Exercise requirements |
Every line holding the string "Arrows" should be copied out of the listing.

↓

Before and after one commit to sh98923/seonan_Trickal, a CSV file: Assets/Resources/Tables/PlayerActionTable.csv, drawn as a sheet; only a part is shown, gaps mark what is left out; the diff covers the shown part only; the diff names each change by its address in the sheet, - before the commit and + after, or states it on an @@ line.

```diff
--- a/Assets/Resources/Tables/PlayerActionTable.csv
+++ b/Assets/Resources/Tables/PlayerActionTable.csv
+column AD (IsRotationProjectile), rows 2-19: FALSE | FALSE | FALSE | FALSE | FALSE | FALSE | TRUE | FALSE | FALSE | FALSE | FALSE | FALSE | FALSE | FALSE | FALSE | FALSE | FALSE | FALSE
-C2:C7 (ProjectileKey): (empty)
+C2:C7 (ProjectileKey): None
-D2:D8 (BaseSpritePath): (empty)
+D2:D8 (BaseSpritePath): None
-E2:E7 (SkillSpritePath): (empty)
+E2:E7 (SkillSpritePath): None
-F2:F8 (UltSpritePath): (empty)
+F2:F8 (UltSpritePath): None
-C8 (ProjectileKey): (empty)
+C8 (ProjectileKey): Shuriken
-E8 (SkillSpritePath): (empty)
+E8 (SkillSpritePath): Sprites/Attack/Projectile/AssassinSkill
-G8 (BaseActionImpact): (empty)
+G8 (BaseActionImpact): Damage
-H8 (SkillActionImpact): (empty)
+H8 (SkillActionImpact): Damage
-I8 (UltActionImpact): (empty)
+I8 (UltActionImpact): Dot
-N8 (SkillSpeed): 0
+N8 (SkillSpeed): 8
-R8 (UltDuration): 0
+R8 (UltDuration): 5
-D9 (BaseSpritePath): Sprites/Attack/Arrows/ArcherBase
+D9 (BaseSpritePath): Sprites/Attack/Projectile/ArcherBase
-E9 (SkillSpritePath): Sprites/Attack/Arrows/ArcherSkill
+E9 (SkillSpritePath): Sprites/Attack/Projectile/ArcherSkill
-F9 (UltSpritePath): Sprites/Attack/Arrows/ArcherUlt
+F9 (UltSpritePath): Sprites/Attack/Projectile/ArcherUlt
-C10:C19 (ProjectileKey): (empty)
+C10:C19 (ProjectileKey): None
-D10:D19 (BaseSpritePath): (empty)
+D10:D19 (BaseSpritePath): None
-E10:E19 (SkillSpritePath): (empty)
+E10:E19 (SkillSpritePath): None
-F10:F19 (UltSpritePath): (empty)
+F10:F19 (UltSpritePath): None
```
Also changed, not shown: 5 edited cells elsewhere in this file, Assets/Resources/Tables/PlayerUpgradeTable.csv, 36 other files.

↑
↓

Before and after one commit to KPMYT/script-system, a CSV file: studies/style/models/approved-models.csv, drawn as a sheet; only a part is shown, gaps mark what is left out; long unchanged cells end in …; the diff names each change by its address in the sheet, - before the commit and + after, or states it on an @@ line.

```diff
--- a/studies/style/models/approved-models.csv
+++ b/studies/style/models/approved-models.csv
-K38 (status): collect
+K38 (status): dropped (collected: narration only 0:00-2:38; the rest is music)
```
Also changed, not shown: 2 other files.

↑

Exercise answer |
-D9 (BaseSpritePath): Sprites/Attack/Arrows/ArcherBase
-E9 (SkillSpritePath): Sprites/Attack/Arrows/ArcherSkill
-F9 (UltSpritePath): Sprites/Attack/Arrows/ArcherUlt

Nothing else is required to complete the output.